The Revd Andrew W. Foster III, rector, was the preacher. The Revd Mark W. Hummell, associate rector, celebrated, assisted by the Revd Deacon Anne Auchincloss. Dennis Keene, D.M.A., organist and choirmaster, presided over the music.
What was the name of the service?The Holy Eucharist.
How full was the building?
Half to two-thirds full. A wide variety of people of different ages and lifestyles attend the church, and it is gay-welcoming.
Did anyone welcome you personally?
Yes. An usher greeted me, asked me where I would like to sit, and led me there. He then handed me the service leaflet and closed the pew door.
Was your pew comfortable?
Yes, lovely dark wood and comfortable. I especially liked the kneelers, which are the separate heavy cushions instead of those fold-out contraptions that can be annoying and noisy.
How would you describe the pre-service atmosphere?
When I arrived at 10.45, the organist was playing the prelude, JS Bach's Passacaglia and Fugue in C Minor. This completely stopped me in my tracks and I sort of stumbled into the pew and plopped down, not very aware of my surroundings. I'm sure the kind and patient usher thought I was mentally challenged. Glorious playing but not really prayerful for me, more like being at a concert, but it was mesmerizing. Unfortunately three men were having a discussion during the prelude; although it was in whispers, it was distracting and I found it hard to believe that anyone could even think of talking. The whispering stopped when the prelude was over, but began again during the bells that began the service.
What were the exact opening words of the service?
"Bless the Lord, who forgives all our sins."
What books did the congregation use during the service?
Book of Common Prayer and Hymnal 1982.
What musical instruments were played?
Did anything distract you?
Well, I guess I've already gone on too much about those horrid whisperers. The church is very beautiful and I couldn't help but gaze at those stained glass windows. But I suppose that is what they are there for. Also, the air felt fresh, not at all stuffy, but it was a little on the chilly side.
Was the worship stiff-upper-lip, happy clappy, or what?
Quietly traditional with bells and incense, but also contemporary. Relaxed, prayerful, and I think the best that the Episcopal Church has to offer. Ascension began as low church Protestant Episcopal, but began to move toward Anglo-Catholic traditions during the late 1970s.

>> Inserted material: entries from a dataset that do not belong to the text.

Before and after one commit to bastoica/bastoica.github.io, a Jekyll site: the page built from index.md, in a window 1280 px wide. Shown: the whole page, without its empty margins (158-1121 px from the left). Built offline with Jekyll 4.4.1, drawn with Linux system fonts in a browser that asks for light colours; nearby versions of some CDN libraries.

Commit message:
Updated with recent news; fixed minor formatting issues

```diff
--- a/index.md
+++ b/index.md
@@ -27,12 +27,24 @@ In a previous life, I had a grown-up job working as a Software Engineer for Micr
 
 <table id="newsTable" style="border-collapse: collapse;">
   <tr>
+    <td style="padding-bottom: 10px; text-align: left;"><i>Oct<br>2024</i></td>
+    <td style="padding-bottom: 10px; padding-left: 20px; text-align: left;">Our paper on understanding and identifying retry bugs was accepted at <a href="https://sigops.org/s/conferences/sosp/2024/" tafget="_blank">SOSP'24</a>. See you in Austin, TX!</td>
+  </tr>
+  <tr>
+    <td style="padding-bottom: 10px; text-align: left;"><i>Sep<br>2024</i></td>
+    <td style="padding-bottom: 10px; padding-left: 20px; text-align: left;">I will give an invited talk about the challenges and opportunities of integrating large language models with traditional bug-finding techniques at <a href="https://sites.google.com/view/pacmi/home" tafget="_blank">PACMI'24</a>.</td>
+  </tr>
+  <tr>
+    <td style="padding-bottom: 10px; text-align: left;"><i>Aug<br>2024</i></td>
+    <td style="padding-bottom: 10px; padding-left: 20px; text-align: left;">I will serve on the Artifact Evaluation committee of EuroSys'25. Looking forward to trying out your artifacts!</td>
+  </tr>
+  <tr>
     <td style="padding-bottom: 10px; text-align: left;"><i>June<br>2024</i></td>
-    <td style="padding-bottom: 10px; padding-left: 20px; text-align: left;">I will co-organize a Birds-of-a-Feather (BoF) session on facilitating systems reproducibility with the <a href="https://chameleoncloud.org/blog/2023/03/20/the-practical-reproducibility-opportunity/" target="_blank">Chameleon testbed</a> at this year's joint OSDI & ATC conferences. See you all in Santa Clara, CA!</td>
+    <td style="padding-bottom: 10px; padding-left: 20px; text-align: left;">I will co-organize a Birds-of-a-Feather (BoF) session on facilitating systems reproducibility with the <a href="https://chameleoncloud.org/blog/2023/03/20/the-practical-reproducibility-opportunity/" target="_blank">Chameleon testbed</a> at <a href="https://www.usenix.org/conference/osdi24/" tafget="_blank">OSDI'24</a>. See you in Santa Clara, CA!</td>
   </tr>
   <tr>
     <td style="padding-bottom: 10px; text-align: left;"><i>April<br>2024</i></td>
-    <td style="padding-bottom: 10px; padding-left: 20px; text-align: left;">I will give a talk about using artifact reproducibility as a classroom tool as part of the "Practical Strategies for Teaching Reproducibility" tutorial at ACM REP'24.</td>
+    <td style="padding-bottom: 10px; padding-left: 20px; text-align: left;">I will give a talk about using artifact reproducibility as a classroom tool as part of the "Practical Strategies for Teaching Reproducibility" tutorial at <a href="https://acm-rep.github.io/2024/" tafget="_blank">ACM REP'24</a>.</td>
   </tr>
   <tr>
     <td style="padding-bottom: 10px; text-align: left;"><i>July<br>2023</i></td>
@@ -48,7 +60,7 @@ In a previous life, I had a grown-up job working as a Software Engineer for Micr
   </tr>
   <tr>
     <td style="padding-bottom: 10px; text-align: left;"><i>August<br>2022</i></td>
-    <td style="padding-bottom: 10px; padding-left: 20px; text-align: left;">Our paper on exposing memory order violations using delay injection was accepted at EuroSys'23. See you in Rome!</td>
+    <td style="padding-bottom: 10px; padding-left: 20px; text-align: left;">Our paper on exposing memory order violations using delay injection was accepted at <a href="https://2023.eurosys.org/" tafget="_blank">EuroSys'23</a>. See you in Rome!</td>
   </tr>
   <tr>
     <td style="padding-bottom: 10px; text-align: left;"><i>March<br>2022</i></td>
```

Exactly how long was the sermon?
On a scale of 1-10, how good was the preacher?
6 – Learned, relaxed, engaging. Father Foster recapped and expanded on the scripture reading, but then it seemed to be over before there was a real sermon – too short and I would have liked more.
In a nutshell, what was the sermon about?
To see Jesus we must go to the cross. The Greeks mentioned in John 12:20 represented the learned, secular humanists of that day, but they wouldn't be able to see Jesus until he was lifted up on the cross.
Which part of the service was like being in heaven?
I truly hope heaven has such music, and that the angels sing as well as this choir.
And which part was like being in... er... the other place?
I guess those whisperers, and feeling a bit cold; also a little disappointed in the sermon, because I felt this was a preacher who definitely could have done a lot more with what he began. It was otherwise a perfect service.
What happened when you hung around after the service looking lost?
I couldn't have been standing for more than 20 seconds when a very sweet church member invited me to coffee and introduced me to a lot of other friendly people.
How would you describe the after-service coffee?
Coffee and tea, served by a church member, in real cups, and very appetizing cookies, which looked like they were from a nice bakery.
How would you feel about making another visit (where 10 = ecstatic, 0 = terminal)?
8 – I want more from sermons, but otherwise I am quite impressed by this church.
Did the service make you feel glad to be a Christian?
Yes, very blessed and so glad that such a church exists.
What one thing will you remember about all this in seven days' time ?
I'm not sure I can forget anything, but certainly not the music.